It is genuinely lovely and exciting and over flowing with possibility. That’s why Snook are looking for evidence of it actually happening and making a difference in the places we live.
When the snow fell the Scottish Government asked ordinary people to take more responsibility for their own welfare and the welfare of others. This echoed what MyPolice heard at the RSA when they spoke about human capability. They believe every citizen has the potential to be:
- self reliant
- self sufficient
and behave in a way that their actions contribute to the social fabric of society. The Scotsman’s Life In The Freezer captured this perfectly:
“Elsewhere there has been much talk about “true grit”; of communities pulling together; of the spirit of the Blitz being rekindled. And – though some may see this as a major exercise in buck-passing – there is little doubt that across Britain the current weather crisis has sparked a few acts of great resourcefulness and heroism among ordinary people.
But there have also been those small, mundane, everyday acts of altruism: whether it’s pushing strangers’ cars out of snow drifts, taking a neighbour’s children to school, buying groceries for those who can’t get to the shops or looking in on vulnerable pensioners, people seem to be becoming a little less blinkered and insular.
Stranded drivers made the best of their ordeal by building snowmen on the central reservations of motorways
The cold weather seems to be bringing out people’s creativity too, Caldercruix Community Centre project development officer Ruth Taggart’s own street took on a party atmosphere as neighbours banded together to clear it.
“When the first snow came, just before Christmas, we came home from a shopping trip and found we couldn’t park in our cul-de-sac so three or four families – the adults, their sons and their friends – all came out to clear it. We had music going, and juice to drink, and there was lots of laughing. At one point, the boys were all competing to knock off the dangerous icicles with snowballs. Normally we just come in from work and go straight into our houses, so it made a change to spend some time outdoors with everyone.”
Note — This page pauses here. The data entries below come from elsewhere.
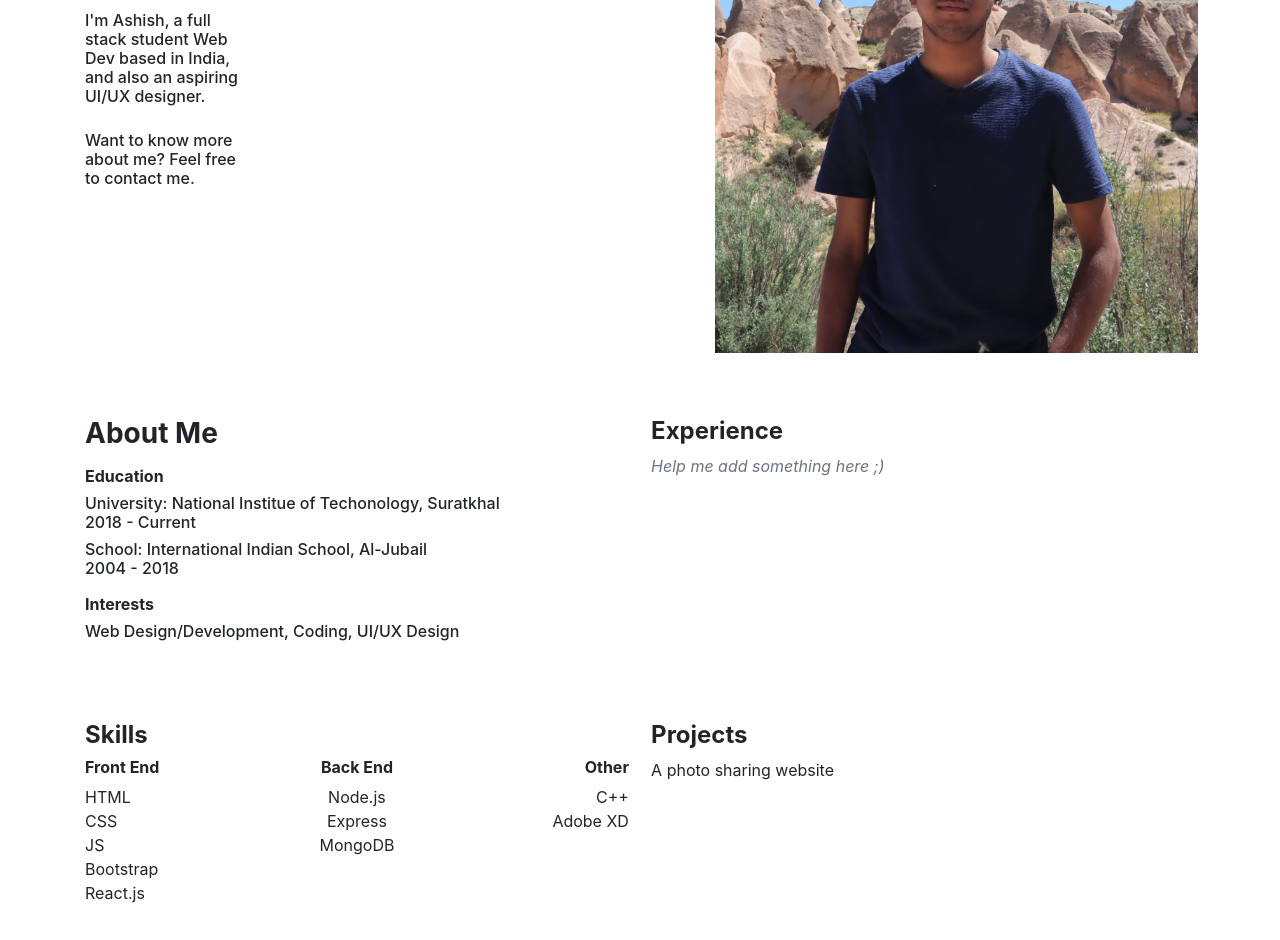
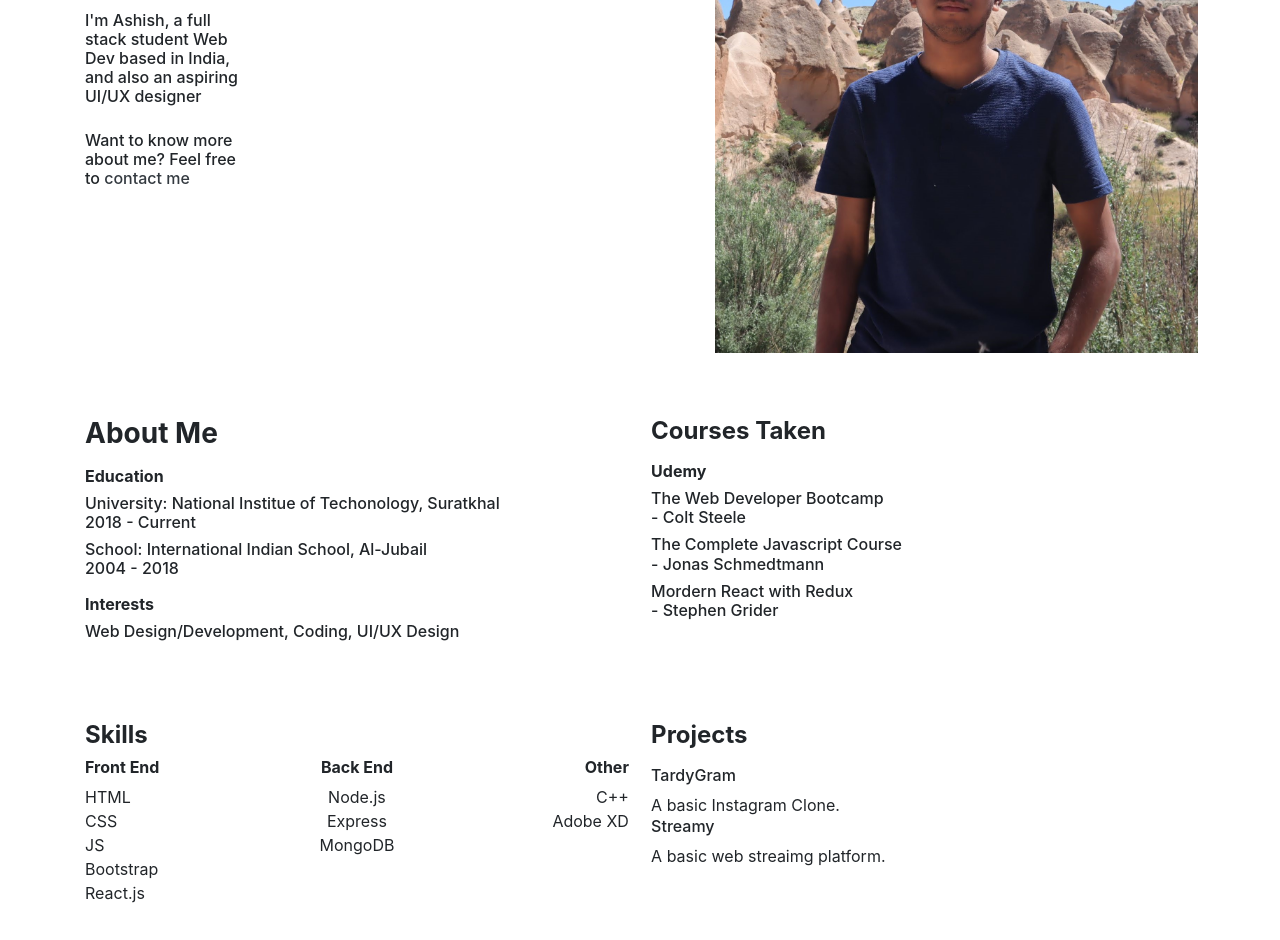
Before and after one commit to ClassifiedEgg/portfolio-site, a website: page index.html in a window 1280 px wide. Shown: the part 319-1259 px from the top of the page. Drawn offline with nearby package versions, Linux system fonts and the light colour scheme.

Commit message:
added courses

```diff
--- a/index.html
+++ b/index.html
@@ -64,8 +64,10 @@
                     <h2 class="ft700 firstHead" style="max-width: 60%;">Fullstack <br> Web Developer</h2>
                     <h6 class="py-2">Hey there, welcome to my Portfolio </h6>
                     <h6 class="py-2">I'm Ashish, a full stack student Web Dev based in India, and also an
-                        aspiring UI/UX designer.</h6>
-                    <h6 class="py-2">Want to know more about me? Feel free to contact me.</h6>
+                        aspiring UI/UX designer</h6>
+                    <h6 class="py-2">Want to know more about me? Feel free to <a href="#contact" class="text-dark"
+                            style="text-decoration: none;">contact me</a>
+                    </h6>
                 </p>
             </div>
             <div class="column" style="display: flex; justify-content: center; max-height: 70vh;">
@@ -95,9 +97,15 @@
             </div>
             <div class="column" id="experience">
                 <p>
-                    <h4 class="ft700">Experience</h4>
+                    <h4 class="ft700">Courses Taken</h4>
                     <p>
-                        <span class="text-muted font-italic">Help me add something here ;)</span>
+                        <h6 class="ft700">Udemy</h6>
+                        <h6>The Web Developer Bootcamp
+                            <br> <span>- Colt Steele</span></h6>
+                        <h6>The Complete Javascript Course
+                            <br> <span>- Jonas Schmedtmann</span></h6>
+                        <h6>Mordern React with Redux
+                            <br> <span>- Stephen Grider</span></h6>
                     </p>
                 </p>
             </div>
@@ -129,7 +137,8 @@
                 <p>
                     <h4 class="ft700">Projects</h4>
                     <p>
-                        A photo sharing website
+                        <h6>TardyGram</h6><span>A basic Instagram Clone.</span>
+                        <h6>Streamy</h6><span>A basic web streaimg platform.</span>
                     </p>
                 </p>
             </div>
```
So there is certainly no lack of true grit in Scotland.
I like this little collection from the BBC – people across Scotland share their experienes of the icey conditions.